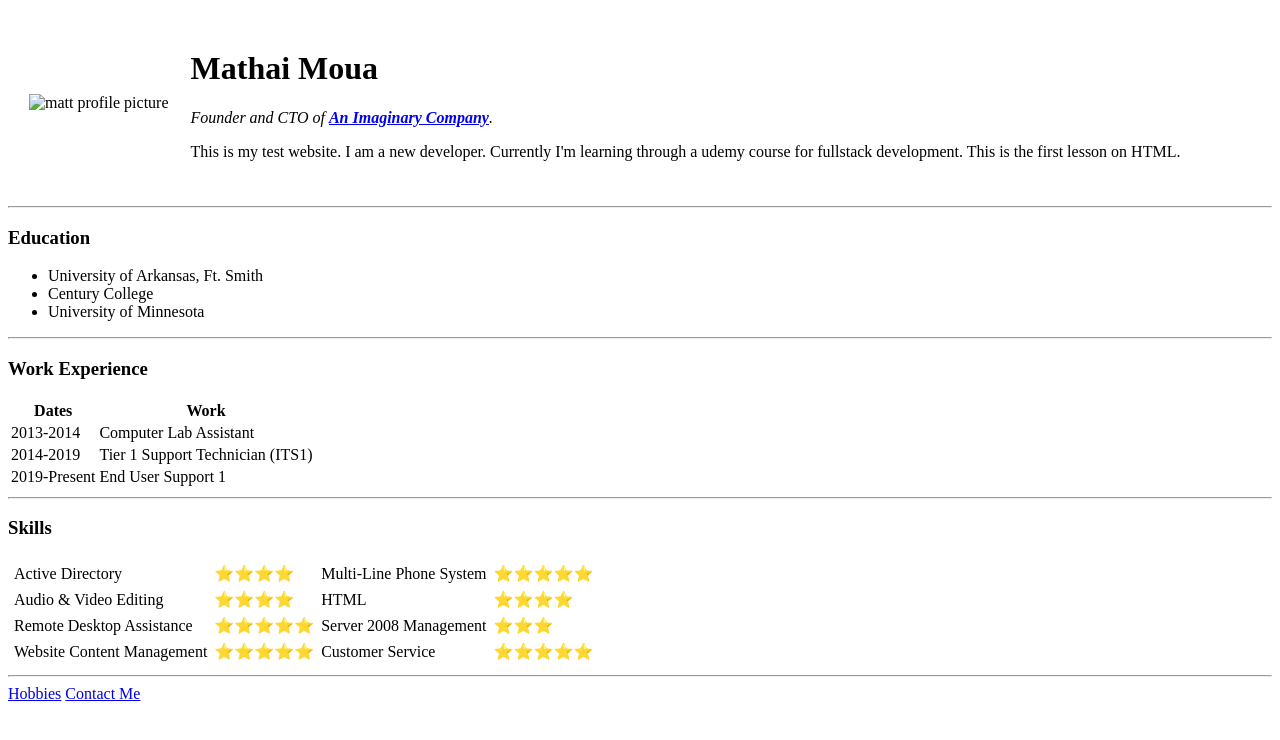
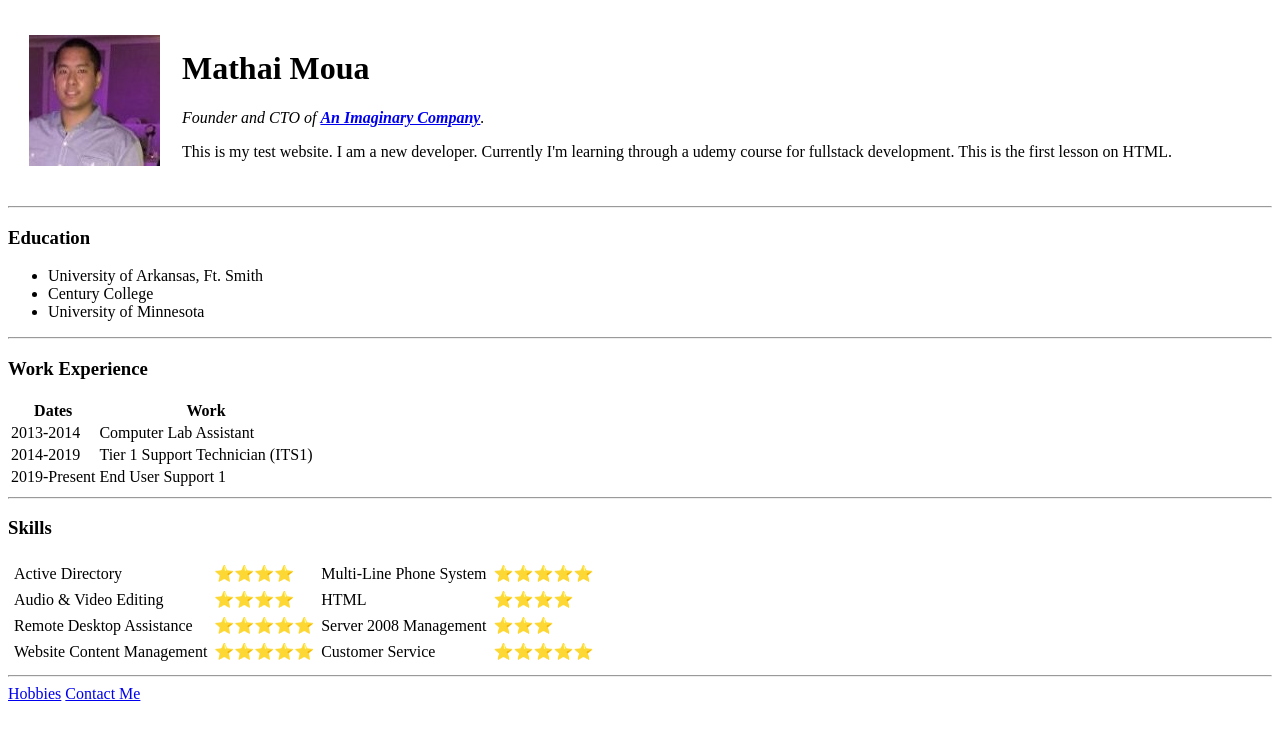
Before and after one commit to matmoua/cv, a plain HTML site: page index.html in a window 1280 px wide. Drawn offline with Linux system fonts and the light colour scheme.

Commit message:
Update index.html

```diff
--- a/index.html
+++ b/index.html
@@ -9,7 +9,7 @@
 <body>
   <table cellspacing="20">
     <tr>
-      <td><img src="profile picture.jpeg" alt="matt profile picture"/></td>
+      <td><img src="images/profile picture.jpeg" alt="matt profile picture"/></td>
       <td><h1>Mathai Moua</h1>
         <p><em>Founder and CTO of <strong><a href="https://www.youtube.com/mathaimoua">An Imaginary Company</a></strong>.</em></p>
         <p>This is my test website. I am a new developer. Currently I'm learning
```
^^^^^^^^
**DESCRIPTION OF THE TASK**
Images stay out; everything else in the records must be given again exactly.

**TASK SOLUTION**
Before and after one commit to matmoua/cv, a plain HTML site: page index.html in a window 1280 px wide. Drawn offline with Linux system fonts and the light colour scheme.

Commit message:
Update index.html

```diff
--- a/index.html
+++ b/index.html
@@ -9,7 +9,7 @@
 <body>
   <table cellspacing="20">
     <tr>
-      <td><img src="profile picture.jpeg" alt="matt profile picture"/></td>
+      <td><img src="images/profile picture.jpeg" alt="matt profile picture"/></td>
       <td><h1>Mathai Moua</h1>
         <p><em>Founder and CTO of <strong><a href="https://www.youtube.com/mathaimoua">An Imaginary Company</a></strong>.</em></p>
         <p>This is my test website. I am a new developer. Currently I'm learning
```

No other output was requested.